BMJ, 2005; 331(7511):267-70
OBJECTIVES: To test the application of statistical methods to detect data fabrication in a clinical trial. SETTING: Data from two clinical trials: a trial of a dietary intervention for cardiovascular disease and a trial of a drug intervention for the same problem. OUTCOME MEASURES: Baseline comparisons of means and variances of cardiovascular risk factors; digit preference overall and its pattern by group. RESULTS: In the dietary intervention trial, variances for 16 of the 22 variables available at baseline were significantly different, and 10 significant differences were seen in means for these variables. Some of these P values were extraordinarily small. Distributions of the final recorded digit were significantly different between the intervention and the control group at baseline for 14/22 variables in the dietary trial. In the drug trial, only five variables were available, and no significant differences between the groups for baseline values in means or variances or digit preference were seen.

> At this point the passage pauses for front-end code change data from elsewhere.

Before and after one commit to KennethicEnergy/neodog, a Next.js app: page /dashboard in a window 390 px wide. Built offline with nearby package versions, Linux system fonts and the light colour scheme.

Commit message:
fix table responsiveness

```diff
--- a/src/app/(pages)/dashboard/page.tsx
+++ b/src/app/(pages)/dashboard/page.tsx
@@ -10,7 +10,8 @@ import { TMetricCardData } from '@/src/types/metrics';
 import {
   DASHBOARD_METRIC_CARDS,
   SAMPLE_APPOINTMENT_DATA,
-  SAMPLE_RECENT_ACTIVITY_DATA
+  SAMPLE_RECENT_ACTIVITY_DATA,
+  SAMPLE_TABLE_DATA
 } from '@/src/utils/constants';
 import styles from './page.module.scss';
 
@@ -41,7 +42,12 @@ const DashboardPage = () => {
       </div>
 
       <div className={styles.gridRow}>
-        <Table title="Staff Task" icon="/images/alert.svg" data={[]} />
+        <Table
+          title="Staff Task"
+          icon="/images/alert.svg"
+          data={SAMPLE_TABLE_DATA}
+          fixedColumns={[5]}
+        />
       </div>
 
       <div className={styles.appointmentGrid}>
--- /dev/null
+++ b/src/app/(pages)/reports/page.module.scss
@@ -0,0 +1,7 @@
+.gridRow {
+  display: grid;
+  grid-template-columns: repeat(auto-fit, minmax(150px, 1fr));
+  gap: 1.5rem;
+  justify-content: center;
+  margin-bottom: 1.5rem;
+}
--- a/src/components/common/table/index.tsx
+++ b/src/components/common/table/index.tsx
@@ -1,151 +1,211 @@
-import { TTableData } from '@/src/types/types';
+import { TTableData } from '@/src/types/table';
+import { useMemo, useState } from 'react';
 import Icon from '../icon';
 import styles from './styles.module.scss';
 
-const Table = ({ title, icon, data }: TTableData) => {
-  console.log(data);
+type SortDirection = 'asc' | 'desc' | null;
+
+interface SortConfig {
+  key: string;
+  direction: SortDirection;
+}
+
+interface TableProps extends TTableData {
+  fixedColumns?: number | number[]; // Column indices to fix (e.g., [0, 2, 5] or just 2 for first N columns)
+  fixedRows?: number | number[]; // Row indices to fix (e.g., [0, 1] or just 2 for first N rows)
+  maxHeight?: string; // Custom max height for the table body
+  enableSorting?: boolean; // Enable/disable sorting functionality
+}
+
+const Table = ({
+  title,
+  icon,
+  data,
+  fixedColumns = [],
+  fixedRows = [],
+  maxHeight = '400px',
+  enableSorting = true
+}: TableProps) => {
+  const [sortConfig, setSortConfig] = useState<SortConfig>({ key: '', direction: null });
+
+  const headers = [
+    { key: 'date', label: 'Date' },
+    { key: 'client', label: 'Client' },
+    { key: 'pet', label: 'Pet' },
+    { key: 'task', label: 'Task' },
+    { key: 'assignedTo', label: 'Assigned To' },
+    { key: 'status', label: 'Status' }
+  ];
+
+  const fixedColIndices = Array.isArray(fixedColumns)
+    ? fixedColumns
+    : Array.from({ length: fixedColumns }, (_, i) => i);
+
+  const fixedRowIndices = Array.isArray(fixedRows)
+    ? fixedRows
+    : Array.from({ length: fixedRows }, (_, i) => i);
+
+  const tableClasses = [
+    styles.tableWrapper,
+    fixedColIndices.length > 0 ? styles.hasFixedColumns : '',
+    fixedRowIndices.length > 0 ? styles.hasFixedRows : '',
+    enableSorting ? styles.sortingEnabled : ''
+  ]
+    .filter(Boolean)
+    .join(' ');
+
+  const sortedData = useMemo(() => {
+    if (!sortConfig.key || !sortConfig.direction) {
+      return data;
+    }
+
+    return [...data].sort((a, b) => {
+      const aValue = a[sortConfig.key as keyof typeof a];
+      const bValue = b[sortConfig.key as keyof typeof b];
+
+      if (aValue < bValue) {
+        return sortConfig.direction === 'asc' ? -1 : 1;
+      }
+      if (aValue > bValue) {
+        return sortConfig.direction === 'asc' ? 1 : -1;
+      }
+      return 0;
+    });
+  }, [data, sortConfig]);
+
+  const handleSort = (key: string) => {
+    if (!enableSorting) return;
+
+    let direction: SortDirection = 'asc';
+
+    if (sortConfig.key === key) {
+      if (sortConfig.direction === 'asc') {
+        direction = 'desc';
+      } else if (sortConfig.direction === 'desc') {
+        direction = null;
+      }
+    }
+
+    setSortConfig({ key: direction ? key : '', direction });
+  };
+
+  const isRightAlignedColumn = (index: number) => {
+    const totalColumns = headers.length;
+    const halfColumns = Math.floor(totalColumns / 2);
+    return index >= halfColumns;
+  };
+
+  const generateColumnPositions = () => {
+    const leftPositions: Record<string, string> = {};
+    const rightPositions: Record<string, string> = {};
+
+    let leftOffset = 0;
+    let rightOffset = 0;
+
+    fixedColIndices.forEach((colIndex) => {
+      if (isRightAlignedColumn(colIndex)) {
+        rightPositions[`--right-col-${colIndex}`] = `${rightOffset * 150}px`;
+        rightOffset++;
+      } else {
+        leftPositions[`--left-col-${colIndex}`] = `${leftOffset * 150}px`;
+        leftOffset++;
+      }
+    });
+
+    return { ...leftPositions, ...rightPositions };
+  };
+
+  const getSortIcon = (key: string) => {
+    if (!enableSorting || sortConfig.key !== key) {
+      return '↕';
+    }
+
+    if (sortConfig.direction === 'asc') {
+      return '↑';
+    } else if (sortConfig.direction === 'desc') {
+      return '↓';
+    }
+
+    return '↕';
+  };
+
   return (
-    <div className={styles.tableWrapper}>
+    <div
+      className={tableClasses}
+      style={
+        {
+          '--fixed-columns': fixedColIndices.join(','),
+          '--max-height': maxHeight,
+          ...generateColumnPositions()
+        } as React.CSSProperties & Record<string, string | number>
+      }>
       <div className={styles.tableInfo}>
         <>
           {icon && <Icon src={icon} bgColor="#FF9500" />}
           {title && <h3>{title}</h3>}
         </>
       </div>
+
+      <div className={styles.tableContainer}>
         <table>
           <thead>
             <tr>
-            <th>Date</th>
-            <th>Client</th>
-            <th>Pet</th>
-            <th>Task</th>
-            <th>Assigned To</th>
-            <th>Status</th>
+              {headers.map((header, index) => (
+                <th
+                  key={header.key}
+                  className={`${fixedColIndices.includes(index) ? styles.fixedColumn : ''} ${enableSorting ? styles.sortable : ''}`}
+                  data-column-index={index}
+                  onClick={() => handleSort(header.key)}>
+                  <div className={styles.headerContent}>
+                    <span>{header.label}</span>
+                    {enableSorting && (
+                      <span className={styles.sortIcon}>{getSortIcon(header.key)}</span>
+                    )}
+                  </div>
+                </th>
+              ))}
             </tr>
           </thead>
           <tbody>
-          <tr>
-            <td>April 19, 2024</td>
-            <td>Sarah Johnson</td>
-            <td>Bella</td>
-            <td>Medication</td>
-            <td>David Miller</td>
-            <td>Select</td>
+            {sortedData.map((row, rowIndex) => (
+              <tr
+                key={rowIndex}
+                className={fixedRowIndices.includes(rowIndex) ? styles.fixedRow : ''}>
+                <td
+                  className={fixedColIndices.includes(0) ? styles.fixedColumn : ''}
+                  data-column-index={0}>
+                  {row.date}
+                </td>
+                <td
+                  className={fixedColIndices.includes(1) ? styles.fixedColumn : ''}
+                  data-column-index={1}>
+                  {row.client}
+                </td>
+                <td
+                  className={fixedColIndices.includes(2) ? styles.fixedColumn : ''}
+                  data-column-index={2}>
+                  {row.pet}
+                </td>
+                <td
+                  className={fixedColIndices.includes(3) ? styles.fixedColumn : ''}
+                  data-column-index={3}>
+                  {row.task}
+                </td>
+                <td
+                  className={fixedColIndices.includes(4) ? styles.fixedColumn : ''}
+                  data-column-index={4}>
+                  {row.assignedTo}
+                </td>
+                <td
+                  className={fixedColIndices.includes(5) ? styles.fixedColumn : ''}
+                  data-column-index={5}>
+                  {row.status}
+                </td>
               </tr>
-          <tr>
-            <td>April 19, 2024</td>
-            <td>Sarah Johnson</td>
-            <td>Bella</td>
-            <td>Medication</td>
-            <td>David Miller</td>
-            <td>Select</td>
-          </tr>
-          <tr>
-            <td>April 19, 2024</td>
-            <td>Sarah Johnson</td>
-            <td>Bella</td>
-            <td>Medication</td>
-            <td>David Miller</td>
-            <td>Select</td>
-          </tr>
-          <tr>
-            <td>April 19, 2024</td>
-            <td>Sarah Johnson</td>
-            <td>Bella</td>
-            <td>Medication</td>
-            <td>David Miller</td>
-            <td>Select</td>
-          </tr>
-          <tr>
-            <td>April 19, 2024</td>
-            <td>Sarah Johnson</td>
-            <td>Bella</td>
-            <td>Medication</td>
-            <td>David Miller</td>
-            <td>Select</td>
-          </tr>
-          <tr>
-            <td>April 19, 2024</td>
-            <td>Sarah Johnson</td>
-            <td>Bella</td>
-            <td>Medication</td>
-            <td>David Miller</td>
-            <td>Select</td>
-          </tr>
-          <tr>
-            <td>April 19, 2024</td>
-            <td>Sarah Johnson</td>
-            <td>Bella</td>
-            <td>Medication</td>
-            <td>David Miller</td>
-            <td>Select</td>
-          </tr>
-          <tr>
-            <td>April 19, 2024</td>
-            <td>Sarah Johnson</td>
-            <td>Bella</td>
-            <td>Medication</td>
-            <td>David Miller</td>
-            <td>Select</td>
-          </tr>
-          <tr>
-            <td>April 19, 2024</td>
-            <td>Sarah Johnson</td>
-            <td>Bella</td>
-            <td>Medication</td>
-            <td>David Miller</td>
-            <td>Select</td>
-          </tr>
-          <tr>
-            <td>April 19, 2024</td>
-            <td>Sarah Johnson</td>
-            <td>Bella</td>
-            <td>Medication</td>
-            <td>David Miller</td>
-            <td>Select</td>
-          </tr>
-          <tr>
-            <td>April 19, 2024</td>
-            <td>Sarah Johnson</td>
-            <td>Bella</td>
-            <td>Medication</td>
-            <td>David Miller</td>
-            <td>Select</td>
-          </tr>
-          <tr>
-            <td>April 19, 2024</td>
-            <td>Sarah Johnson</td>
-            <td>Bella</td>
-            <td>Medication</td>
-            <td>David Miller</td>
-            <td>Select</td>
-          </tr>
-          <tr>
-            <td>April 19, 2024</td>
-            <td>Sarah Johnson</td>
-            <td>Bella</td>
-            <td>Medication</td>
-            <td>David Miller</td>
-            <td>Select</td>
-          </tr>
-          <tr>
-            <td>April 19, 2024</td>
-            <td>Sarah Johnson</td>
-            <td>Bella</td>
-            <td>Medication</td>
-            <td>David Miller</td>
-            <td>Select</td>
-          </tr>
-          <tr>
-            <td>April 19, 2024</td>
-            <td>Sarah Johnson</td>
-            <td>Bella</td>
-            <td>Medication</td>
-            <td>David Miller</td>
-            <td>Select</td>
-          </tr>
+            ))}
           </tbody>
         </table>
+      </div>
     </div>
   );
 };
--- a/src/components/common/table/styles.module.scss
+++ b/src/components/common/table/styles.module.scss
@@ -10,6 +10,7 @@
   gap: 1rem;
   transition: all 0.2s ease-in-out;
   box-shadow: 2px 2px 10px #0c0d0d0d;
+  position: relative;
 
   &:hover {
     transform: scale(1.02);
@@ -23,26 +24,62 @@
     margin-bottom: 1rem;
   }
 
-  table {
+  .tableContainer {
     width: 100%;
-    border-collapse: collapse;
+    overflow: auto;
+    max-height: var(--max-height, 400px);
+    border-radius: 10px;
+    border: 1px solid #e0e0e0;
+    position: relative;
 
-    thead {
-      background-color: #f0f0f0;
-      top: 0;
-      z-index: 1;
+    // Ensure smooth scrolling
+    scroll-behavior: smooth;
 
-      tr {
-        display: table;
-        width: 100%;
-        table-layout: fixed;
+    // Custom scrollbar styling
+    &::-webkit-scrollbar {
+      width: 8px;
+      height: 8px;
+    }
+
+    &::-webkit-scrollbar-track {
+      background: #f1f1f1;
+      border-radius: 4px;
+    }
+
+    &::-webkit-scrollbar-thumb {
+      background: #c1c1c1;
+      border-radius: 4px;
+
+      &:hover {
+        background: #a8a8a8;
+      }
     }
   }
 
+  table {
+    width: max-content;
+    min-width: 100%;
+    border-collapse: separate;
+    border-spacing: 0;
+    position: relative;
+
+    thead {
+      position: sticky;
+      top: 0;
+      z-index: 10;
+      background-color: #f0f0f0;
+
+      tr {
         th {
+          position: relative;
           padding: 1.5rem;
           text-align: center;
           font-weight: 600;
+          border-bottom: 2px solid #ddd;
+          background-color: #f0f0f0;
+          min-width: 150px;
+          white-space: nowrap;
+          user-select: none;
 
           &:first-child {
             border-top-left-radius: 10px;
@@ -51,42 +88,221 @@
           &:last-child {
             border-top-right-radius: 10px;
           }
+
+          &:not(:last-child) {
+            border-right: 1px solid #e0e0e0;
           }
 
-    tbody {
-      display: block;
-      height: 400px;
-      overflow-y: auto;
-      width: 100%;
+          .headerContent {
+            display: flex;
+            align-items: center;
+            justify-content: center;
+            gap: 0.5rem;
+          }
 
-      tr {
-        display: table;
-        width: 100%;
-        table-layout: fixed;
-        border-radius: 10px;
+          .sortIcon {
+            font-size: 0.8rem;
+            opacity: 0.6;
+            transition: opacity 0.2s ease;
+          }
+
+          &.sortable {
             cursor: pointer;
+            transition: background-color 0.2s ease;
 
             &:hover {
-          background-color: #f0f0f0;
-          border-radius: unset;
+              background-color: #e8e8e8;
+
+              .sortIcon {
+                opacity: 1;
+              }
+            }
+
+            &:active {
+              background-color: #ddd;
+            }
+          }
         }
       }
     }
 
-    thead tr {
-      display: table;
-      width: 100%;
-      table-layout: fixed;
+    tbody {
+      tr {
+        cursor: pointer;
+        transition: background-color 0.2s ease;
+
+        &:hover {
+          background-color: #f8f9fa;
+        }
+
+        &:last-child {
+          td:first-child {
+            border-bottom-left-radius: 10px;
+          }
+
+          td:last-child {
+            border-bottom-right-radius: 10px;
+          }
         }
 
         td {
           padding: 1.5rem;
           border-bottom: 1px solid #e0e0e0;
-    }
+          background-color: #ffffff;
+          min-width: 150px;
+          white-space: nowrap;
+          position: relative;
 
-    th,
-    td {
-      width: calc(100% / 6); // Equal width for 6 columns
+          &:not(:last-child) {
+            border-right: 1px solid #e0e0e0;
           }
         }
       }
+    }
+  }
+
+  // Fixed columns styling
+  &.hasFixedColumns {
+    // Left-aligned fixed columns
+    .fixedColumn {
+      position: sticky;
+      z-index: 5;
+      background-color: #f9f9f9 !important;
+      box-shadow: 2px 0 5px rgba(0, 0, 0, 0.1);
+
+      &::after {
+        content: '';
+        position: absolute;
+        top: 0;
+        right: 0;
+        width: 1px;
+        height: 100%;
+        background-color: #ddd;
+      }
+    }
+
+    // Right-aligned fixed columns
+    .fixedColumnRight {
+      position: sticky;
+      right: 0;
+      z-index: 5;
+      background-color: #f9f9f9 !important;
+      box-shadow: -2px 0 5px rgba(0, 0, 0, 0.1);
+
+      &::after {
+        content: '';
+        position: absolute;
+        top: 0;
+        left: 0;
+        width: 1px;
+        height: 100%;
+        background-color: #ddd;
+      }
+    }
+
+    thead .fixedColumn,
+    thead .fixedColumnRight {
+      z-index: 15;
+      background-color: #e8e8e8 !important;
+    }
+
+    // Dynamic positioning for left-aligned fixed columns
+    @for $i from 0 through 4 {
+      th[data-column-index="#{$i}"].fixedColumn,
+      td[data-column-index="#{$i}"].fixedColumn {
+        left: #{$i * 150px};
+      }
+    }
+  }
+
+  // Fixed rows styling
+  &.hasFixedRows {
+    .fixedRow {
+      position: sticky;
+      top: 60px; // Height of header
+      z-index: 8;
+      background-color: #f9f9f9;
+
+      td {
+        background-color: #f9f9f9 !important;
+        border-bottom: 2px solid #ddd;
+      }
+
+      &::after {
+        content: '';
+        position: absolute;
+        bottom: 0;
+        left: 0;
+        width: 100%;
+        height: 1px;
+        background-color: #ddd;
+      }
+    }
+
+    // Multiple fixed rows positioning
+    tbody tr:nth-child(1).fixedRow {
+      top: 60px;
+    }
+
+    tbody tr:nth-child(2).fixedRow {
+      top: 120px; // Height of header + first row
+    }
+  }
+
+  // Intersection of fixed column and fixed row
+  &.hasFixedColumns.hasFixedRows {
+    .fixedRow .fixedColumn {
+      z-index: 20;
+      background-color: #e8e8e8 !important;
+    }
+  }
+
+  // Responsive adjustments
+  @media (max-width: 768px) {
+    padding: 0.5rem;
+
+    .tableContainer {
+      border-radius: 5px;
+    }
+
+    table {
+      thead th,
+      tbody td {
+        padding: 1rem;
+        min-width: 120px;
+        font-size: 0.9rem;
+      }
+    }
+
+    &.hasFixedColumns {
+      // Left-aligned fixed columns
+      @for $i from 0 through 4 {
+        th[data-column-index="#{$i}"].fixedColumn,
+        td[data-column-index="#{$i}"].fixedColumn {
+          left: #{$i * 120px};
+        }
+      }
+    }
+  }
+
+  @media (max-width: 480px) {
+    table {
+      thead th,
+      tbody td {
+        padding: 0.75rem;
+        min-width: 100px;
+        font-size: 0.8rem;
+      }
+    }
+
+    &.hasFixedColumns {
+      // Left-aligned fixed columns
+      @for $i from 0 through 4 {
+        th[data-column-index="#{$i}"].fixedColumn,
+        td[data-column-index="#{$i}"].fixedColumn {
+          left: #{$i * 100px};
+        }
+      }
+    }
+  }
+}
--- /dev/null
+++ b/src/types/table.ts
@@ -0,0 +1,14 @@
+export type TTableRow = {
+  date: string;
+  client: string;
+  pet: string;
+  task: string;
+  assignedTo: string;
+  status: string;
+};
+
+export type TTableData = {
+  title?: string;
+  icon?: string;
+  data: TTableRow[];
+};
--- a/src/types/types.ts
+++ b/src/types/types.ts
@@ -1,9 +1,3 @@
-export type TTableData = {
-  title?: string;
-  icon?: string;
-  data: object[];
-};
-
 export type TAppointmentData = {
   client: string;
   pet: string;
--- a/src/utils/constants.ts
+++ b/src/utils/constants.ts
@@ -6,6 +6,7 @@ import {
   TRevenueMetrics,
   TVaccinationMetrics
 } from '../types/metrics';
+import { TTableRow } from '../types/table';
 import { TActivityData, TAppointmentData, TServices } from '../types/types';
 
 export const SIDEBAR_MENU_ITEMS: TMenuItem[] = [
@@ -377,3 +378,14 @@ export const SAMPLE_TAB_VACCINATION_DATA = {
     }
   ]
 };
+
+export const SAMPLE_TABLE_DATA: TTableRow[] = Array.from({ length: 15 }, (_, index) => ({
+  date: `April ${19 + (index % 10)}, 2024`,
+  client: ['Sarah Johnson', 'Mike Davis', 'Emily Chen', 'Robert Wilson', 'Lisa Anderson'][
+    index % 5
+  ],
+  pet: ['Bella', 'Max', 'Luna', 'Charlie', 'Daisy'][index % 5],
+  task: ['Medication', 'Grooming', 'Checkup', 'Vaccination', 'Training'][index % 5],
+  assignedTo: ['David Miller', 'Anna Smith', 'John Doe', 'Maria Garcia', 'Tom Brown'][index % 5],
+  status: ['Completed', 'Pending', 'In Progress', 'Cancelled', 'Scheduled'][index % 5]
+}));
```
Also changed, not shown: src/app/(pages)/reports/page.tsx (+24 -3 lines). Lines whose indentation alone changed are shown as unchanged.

CONCLUSIONS: Several statistical features of the data from the dietary trial are so strongly suggestive of data fabrication that no other explanation is likely.